Voters in Los Angeles County passed a November 2009 ballot measure naming the High Desert Corridor environmental work among projects to receive funds. About the same time the two-county HDC JPA project was ranked near the top of potential P3 projects at the LA County Metropolitan Transportation Authority (Metro). Subsequently, in May 2010, with talented Metro executives willing to take on management, coordinate with SANBAG, and combine Metro’s P3 consultant’s analysis, the HDC JPA orchestrated regional consensus for Metro to lead the HDC project’s environmental work under CEQA and NEPA– to cojoin the existing environmental work underway in the Victor Valley, and the JPA’s P3 plans, with the Caltrans work underway in Palmdale. The Draft EIS/R is on schedule for release in the winter of 2014, the final document in December 2014.

Rail And Green Energy Corridor Added To HDC Project EIS/R

In 2009, the JPA had formed an alliance with XpressWest (XW) to collaborate our Draft Environmental Impact Statement/Report (DEIS/R) with an extension to XpressWest westward—so XpressWest could first build a segment from Vegas to Victorville, then turn westward to the Palmdale Transportation Center on tracks within the HDC.

Incorporation of a rail connection of the XW Station and the Palmdale Transportation Center Metrolink Station is now included in the Metro/ Caltrans EIS/R alternatives analysis, as part of the HDC DEIS/R.

That allows for a future connection between XW in Las Vegas and Los Angeles Union Station, and access to Metrolink for Victor Valley residents. Solar power generated in the right of way for electric powered rail was endorsed in concept, to make the rail and highway components energy independent and self-reliant.

The Two-County Environmental Document (DEIS/R) Managed By Metro

The HDC DEIS/R with rail connectivityto XpressWest and Metrolink, a Green Corridor and a Bikeway was officially dubbed a “Multipurpose Corridor.” This incorporated rail and right-of-way for green energy purposes into the EIS/R by Metro in March of 2012.

Strategic Multipurpose Corridor Components

  • Highway/Expressway (including tolling in the middle section between US 395 and 100th St. in Palmdale)
  • Green Energy (solar production and/ or transmission facility with connections for other renewable energy sources to be connected to the grid)
  • Feeder High Speed Rail (HSR) (connector service tracks from the private sector XW station in Victorville to the PalmdaleTransportation Center)
  • Bikeway ( Route has been included for further analysis)

The purpose of the EIS/R, started by Metro in September 2010, is to study alternatives that improve east-west capacity, safety, goods movement, connectivity to airports, and rail while also contributing to the state’s greenhouse gas reduction goals.

We are fortunate to have Metro and its dynamic staff and Caltrans District 7 taking the lead on this two county effort, and working with SANBAG, the JPA, and the cities along the way. The HDC EIS/R Project Team, led by Robert Machuca of Metro and Karl Price of Caltrans District 7, is currently conducting technical studies on highway and rail alternatives. A Draft EIS/R document is on schedule to be circulated in the spring of 2014, and a final document completed late in 2014.
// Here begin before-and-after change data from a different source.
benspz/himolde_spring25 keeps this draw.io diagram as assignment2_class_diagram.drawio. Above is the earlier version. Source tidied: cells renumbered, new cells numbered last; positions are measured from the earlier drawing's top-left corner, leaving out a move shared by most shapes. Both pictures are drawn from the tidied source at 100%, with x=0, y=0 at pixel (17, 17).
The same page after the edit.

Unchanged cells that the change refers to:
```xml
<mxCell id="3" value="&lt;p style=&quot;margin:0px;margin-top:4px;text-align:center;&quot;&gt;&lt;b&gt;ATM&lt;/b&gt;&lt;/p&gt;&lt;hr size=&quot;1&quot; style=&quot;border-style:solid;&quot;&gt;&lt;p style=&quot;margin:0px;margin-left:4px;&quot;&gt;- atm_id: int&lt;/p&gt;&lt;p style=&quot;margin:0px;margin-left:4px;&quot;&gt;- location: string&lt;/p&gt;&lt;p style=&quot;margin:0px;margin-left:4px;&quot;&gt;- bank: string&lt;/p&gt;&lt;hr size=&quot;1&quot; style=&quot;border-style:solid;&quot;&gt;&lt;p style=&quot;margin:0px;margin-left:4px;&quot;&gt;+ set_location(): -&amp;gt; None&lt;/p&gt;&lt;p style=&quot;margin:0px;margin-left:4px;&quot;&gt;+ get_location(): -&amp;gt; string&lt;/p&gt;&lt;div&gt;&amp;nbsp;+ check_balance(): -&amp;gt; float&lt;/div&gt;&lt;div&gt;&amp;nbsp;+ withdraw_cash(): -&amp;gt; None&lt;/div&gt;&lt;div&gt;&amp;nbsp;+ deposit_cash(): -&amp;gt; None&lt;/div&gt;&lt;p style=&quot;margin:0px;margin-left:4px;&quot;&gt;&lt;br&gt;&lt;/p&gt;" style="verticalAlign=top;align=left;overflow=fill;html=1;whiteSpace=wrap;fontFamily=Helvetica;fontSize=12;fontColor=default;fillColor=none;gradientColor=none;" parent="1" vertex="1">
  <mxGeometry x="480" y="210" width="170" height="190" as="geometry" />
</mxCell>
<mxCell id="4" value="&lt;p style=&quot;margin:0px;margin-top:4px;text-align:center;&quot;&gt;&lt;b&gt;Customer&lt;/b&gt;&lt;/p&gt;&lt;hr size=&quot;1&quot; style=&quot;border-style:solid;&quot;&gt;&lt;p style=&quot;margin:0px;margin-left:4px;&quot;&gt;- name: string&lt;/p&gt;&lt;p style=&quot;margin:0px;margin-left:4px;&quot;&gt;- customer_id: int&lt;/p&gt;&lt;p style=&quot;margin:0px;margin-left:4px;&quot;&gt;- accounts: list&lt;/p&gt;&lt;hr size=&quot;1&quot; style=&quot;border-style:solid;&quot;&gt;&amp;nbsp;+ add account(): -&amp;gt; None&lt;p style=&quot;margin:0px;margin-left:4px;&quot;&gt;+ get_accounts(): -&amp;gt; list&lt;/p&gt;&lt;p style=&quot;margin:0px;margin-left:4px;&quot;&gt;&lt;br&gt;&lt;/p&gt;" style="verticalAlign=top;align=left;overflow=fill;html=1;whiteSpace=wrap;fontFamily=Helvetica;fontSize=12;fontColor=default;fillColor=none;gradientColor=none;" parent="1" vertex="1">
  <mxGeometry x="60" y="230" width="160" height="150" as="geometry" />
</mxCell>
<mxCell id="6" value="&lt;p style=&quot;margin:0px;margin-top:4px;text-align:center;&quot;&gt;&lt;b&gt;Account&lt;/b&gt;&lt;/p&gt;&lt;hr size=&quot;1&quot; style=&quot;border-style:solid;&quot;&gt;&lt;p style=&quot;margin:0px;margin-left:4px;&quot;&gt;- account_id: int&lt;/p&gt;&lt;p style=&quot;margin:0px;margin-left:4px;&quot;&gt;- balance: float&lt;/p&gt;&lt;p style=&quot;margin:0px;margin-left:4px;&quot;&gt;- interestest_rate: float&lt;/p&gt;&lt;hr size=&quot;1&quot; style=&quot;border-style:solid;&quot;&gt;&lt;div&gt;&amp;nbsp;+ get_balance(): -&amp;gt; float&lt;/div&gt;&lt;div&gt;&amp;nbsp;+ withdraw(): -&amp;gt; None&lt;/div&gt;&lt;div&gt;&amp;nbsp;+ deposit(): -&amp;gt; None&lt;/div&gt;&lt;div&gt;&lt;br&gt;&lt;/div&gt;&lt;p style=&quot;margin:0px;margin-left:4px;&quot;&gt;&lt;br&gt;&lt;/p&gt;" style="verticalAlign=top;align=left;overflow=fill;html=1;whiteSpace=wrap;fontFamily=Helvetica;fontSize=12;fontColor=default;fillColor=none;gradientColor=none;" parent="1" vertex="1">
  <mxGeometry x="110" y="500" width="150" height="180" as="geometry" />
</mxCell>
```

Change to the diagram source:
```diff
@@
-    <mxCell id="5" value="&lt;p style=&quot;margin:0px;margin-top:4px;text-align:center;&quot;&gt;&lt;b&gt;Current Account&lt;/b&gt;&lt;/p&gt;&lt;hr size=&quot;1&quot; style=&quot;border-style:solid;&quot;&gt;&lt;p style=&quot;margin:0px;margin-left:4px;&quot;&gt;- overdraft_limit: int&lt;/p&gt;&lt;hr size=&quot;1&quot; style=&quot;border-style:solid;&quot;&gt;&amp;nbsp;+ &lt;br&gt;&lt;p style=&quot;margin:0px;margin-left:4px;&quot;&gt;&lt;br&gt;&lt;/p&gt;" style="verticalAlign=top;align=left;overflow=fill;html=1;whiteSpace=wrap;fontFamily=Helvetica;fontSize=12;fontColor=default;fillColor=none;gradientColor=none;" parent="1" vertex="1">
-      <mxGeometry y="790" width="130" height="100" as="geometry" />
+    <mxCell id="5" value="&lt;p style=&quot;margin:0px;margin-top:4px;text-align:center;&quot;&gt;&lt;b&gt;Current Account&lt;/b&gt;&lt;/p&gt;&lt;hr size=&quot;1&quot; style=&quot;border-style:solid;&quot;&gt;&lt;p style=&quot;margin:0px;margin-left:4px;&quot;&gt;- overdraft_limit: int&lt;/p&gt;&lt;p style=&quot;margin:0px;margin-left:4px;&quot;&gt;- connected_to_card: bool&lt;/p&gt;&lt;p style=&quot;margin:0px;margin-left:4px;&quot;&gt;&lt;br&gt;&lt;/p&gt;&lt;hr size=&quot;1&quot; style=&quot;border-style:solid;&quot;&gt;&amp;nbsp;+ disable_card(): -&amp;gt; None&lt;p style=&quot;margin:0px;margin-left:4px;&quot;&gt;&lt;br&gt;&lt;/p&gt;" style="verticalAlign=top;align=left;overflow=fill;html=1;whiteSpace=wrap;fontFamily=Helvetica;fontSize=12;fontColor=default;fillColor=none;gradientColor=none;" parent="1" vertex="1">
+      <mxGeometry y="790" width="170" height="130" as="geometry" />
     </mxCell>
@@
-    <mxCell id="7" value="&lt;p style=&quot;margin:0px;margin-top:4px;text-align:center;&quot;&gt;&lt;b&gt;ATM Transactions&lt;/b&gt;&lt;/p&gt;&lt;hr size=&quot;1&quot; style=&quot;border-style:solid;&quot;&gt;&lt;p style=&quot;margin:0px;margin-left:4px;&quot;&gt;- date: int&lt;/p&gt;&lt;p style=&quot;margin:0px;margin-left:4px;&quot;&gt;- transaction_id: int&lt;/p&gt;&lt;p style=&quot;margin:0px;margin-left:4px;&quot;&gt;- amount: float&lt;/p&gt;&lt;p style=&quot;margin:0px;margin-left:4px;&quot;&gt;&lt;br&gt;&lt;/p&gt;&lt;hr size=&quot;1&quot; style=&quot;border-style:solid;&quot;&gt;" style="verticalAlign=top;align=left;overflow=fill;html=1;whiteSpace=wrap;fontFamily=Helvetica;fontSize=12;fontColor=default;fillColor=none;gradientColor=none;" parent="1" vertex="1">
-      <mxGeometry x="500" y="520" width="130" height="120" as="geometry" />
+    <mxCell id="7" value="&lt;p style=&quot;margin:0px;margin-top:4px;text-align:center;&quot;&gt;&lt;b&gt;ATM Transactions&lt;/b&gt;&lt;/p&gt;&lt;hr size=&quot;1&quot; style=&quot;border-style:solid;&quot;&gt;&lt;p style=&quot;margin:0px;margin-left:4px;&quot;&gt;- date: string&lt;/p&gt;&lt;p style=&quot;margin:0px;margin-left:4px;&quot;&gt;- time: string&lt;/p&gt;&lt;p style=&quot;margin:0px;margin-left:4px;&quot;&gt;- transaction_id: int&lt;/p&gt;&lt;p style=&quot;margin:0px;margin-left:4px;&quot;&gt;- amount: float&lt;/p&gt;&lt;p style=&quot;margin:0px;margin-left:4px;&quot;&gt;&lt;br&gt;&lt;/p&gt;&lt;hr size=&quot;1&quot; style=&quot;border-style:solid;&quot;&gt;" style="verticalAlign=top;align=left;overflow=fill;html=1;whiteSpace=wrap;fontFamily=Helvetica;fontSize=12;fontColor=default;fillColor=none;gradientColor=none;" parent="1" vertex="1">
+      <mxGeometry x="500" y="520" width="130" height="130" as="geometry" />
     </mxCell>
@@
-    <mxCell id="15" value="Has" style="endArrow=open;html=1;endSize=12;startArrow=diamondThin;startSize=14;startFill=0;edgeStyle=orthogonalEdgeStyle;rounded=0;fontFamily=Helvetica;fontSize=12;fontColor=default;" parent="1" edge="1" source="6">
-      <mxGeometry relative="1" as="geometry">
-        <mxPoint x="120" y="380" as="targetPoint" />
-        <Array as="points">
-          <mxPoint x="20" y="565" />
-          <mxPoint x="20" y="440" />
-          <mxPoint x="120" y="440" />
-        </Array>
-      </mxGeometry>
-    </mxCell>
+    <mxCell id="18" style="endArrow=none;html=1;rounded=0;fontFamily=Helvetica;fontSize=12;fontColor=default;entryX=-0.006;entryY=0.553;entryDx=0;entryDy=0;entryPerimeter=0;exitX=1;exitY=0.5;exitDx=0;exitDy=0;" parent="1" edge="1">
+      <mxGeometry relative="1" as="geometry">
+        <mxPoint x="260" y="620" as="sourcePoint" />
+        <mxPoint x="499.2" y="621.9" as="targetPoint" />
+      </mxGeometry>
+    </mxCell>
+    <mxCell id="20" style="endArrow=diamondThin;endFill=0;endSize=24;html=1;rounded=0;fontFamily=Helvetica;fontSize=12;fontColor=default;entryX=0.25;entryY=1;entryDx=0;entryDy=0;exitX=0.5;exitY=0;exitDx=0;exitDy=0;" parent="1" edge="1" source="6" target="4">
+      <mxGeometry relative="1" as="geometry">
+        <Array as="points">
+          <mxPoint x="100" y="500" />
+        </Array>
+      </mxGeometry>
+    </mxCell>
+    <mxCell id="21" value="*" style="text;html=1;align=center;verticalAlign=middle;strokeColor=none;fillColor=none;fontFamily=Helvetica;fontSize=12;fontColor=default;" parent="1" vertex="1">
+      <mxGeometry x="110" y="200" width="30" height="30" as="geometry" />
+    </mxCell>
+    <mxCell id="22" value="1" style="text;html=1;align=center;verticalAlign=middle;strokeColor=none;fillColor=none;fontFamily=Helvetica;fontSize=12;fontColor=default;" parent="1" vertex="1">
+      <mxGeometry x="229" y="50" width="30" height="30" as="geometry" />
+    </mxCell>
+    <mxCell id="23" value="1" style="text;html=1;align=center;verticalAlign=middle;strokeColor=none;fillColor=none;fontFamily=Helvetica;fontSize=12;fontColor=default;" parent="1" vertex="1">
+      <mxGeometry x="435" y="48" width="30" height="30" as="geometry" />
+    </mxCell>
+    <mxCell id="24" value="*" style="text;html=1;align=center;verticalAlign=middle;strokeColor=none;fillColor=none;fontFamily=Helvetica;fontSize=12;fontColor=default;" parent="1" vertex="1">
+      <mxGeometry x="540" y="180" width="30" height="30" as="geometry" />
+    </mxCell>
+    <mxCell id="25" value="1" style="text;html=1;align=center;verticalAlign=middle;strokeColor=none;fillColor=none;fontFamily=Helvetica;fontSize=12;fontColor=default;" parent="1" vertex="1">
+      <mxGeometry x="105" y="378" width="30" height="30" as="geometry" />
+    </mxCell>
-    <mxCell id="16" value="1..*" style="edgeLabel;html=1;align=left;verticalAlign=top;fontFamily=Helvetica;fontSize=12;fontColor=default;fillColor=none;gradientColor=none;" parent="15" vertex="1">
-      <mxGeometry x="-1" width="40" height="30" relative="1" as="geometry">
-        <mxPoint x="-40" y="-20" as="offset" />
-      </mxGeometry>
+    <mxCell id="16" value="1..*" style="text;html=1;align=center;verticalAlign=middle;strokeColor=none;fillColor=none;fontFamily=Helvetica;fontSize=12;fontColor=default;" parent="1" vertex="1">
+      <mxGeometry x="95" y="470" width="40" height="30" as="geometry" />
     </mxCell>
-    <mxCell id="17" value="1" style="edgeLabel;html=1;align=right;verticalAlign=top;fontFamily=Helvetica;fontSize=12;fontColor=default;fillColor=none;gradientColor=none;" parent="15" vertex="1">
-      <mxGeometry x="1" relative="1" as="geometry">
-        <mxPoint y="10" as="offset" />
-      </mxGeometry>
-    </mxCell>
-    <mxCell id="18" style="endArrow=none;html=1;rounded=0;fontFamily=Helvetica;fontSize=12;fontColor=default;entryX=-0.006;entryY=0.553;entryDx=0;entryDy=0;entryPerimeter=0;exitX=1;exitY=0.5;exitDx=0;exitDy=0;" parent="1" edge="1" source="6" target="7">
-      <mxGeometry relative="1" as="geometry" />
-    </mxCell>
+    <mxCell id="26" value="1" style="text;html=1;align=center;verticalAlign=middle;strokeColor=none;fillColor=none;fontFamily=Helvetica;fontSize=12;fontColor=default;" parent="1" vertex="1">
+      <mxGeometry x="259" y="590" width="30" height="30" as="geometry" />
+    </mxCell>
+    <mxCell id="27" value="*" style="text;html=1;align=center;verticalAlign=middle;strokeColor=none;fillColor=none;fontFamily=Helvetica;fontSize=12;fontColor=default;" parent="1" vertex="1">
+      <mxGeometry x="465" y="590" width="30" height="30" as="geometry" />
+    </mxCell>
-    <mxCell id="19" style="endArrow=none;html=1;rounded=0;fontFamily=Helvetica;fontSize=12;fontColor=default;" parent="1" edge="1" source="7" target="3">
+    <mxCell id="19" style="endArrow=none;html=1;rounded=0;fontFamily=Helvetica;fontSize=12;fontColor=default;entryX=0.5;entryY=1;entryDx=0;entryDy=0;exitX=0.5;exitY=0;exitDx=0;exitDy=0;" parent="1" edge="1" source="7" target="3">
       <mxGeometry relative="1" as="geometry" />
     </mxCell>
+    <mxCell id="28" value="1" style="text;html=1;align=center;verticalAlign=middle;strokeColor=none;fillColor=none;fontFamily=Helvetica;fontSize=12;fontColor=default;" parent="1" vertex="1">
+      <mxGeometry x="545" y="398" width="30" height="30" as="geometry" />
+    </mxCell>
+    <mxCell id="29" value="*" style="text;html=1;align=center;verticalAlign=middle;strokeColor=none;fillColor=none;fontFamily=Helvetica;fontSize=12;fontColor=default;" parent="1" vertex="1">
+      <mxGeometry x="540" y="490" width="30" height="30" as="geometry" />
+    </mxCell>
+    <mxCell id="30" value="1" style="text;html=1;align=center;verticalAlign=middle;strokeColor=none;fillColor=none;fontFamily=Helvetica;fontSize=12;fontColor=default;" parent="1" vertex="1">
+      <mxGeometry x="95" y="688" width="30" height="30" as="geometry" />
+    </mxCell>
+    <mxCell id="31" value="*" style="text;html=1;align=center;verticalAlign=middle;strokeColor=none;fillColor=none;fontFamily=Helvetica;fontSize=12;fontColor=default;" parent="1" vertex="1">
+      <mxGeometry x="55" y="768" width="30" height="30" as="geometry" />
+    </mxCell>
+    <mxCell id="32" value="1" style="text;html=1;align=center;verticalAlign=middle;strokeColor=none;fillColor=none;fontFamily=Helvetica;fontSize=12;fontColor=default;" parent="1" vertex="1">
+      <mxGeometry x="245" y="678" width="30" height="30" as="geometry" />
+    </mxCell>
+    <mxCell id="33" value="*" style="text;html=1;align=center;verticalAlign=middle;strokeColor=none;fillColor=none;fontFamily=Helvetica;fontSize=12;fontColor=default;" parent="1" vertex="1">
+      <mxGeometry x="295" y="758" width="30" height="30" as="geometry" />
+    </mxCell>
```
*July Public Meetings*

Four public meetings are being scheduled for July for the HDC Multipurpose Corridor including two each in Los Angeles and San Bernardino counties. In addition, a live webcast will be provided at one of the meetings in each county.

Dates and places are in the box on page 12, notification of the meetings will be sent out closer to the meeting dates, but stakeholders are encouraged to visit the project website to obtain the latest project information and also to use the GeoSocial Interactive Map that has been created for this project.

This interactive map tool allows users to dynamically interface with project cities, alignments, and other features to get information and also geo-code comments on the map that can also be shared by social media.

*You can visit the project website at www.metro.net/hdc

I invite you to check it often.